Gary Gifford wrote on 2008-06-09 UTC
It is ashame that the Bison is not mentioned in the nearby Sissa comment, where GWD hints at self admiration [due to the Falcon aspect.] After all, it is a fact that the Bison precedes GWD's patented Falcon and is nearly identical, though the earlier Bison movement is described in more simple terms.

George Duke wrote on 2008-06-09 UTCExcellent ★★★★★
I credit Carlos Cetina for having idea similar to Falcon at the same time I did. When mulling over Falcon in early 1990's, we thought in terms of ''similar to RNB but different from each.'' In 1996 Patent papers, the verb ''complements'' appears, and Aronson by 2003 in Complete Permuatation Chess refers to ''the complement'' of RNB. There can be only one such, just as within 5x5 from starting square, RNB mutually complete and complement one another. There can be no corresponding mathematical complement at 9x9 from a starting square, because the Knight's continuation on step two in same direction reaches border of 9x9. There is then no further solution at 9x9. So, the discovery has been that there are four fundamental Chess pieces, neither three nor five. Betza's atomic DFWA are actually flawed, though useful, building blocks, as they are merely foreshortened Rook and Bishop, and moreover ignore the natural Knight (with no clear path, ergo all paths: the jumper). Now Cetina practically has the idea here: Multi-path, mixture of Rook and Bishop, reach to oblique squares. Great work! Concision and coherence the hallmark of Latin American inventors generally: Lavieri, Kirsinger, Cetina.
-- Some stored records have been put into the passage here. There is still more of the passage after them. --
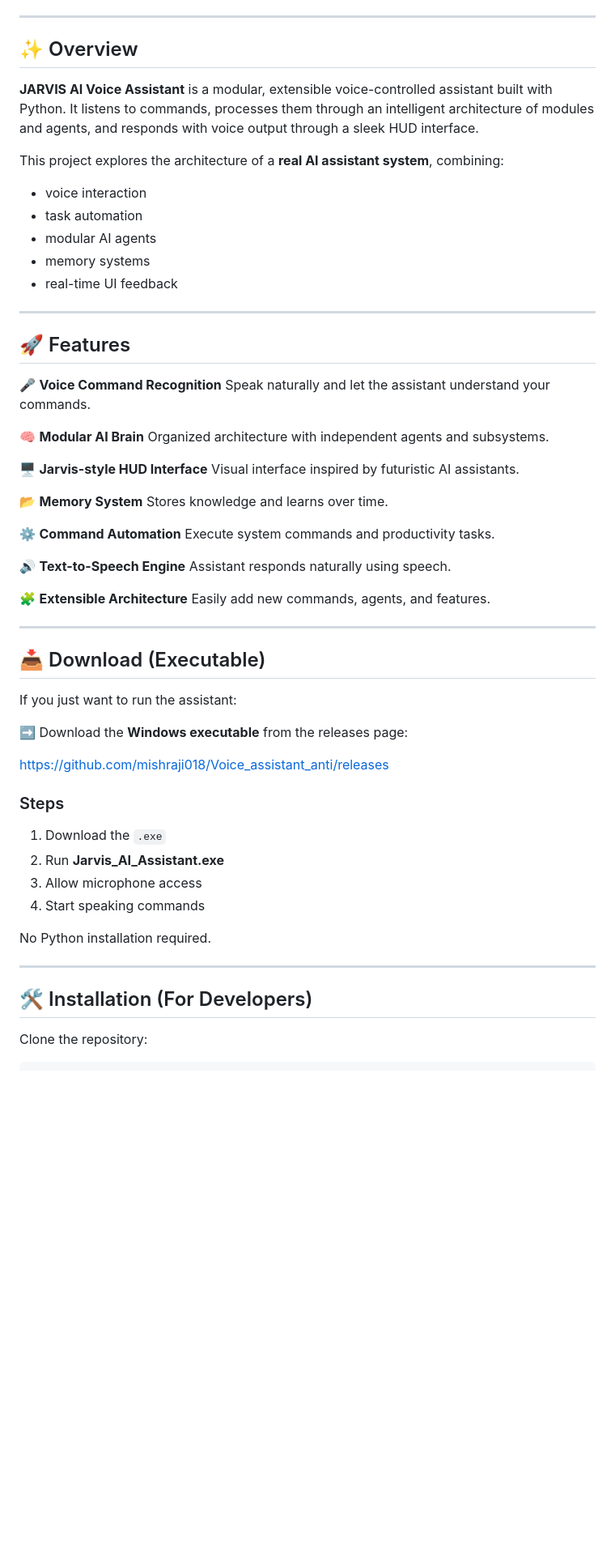
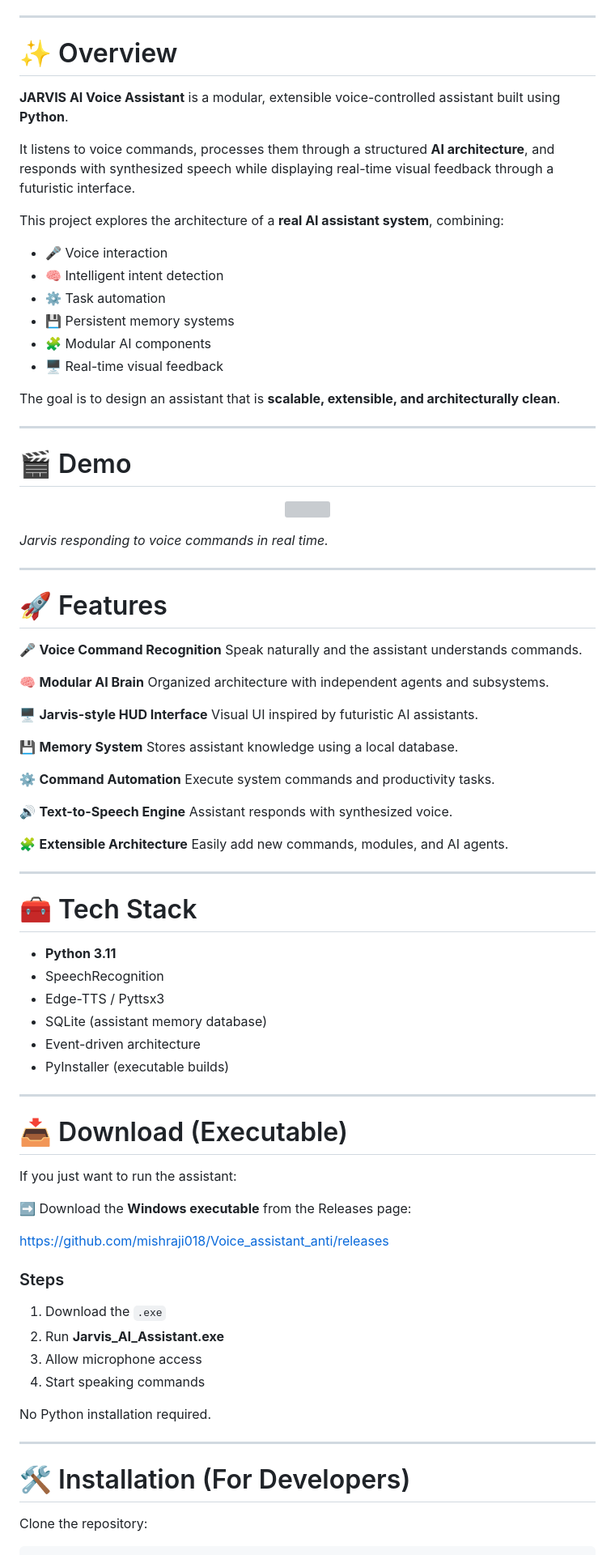
Before and after one commit to mishraji018/Voice_assistant_anti, a Markdown page: README.md, the part around one of its changes. Shown at 81% size. Rendered like a GitHub page; blank space fills up the shorter version; grey boxes are pictures that could not be loaded.

```diff
--- a/README.md
+++ b/README.md
@@ -14,51 +15,76 @@
 
 ---
 
-## ✨ Overview
+# ✨ Overview
 
-**JARVIS AI Voice Assistant** is a modular, extensible voice-controlled assistant built with Python.
-It listens to commands, processes them through an intelligent architecture of modules and agents, and responds with voice output through a sleek HUD interface.
+**JARVIS AI Voice Assistant** is a modular, extensible voice-controlled assistant built using **Python**.
+
+It listens to voice commands, processes them through a structured **AI architecture**, and responds with synthesized speech while displaying real-time visual feedback through a futuristic interface.
 
 This project explores the architecture of a **real AI assistant system**, combining:
 
-* voice interaction
-* task automation
-* modular AI agents
-* memory systems
-* real-time UI feedback
+* 🎤 Voice interaction
+* 🧠 Intelligent intent detection
+* ⚙️ Task automation
+* 💾 Persistent memory systems
+* 🧩 Modular AI components
+* 🖥 Real-time visual feedback
+
+The goal is to design an assistant that is **scalable, extensible, and architecturally clean**.
 
 ---
 
-## 🚀 Features
+# 🎬 Demo
+
+<p align="center">
+  <img src="assets/jarvis_demo.gif" width="700">
+</p>
+
+*Jarvis responding to voice commands in real time.*
+
+---
+
+# 🚀 Features
 
 🎤 **Voice Command Recognition**
-Speak naturally and let the assistant understand your commands.
+Speak naturally and the assistant understands commands.
 
 🧠 **Modular AI Brain**
 Organized architecture with independent agents and subsystems.
 
 🖥 **Jarvis-style HUD Interface**
-Visual interface inspired by futuristic AI assistants.
+Visual UI inspired by futuristic AI assistants.
 
-📂 **Memory System**
-Stores knowledge and learns over time.
+💾 **Memory System**
+Stores assistant knowledge using a local database.
 
 ⚙ **Command Automation**
 Execute system commands and productivity tasks.
 
 🔊 **Text-to-Speech Engine**
-Assistant responds naturally using speech.
+Assistant responds with synthesized voice.
 
 🧩 **Extensible Architecture**
-Easily add new commands, agents, and features.
+Easily add new commands, modules, and AI agents.
 
 ---
 
-## 📥 Download (Executable)
+# 🧰 Tech Stack
+
+* **Python 3.11**
+* SpeechRecognition
+* Edge-TTS / Pyttsx3
+* SQLite (assistant memory database)
+* Event-driven architecture
+* PyInstaller (executable builds)
+
+---
+
+# 📥 Download (Executable)
 
 If you just want to run the assistant:
 
-➡ Download the **Windows executable** from the releases page:
+➡ Download the **Windows executable** from the Releases page:
 
 https://github.com/mishraji018/Voice_assistant_anti/releases
 
@@ -73,7 +99,7 @@ No Python installation required.
 
 ---
 
-## 🛠 Installation (For Developers)
+# 🛠 Installation (For Developers)
 
 Clone the repository:
 
```
Also changed, not shown: other parts of README.md (+76 -25 lines).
Whereas North American ''inventors,'' befitting their culture, tend to have extravagant, grotesque, half-playable CVs at best -- metaphorically like their own loud commercial art, trivial television, War-in-Iraq overkill, or overwrought state Capitalism itself -- harmful ecologically, deleterious intellectually, poetically trite. The last sentence would not be any final word, just spur-of-moment comparision, to pay sincere relative tribute here. Sissa, reduced to mininal conception instead, not board-wide, could actually have morphed into three-path Falcon.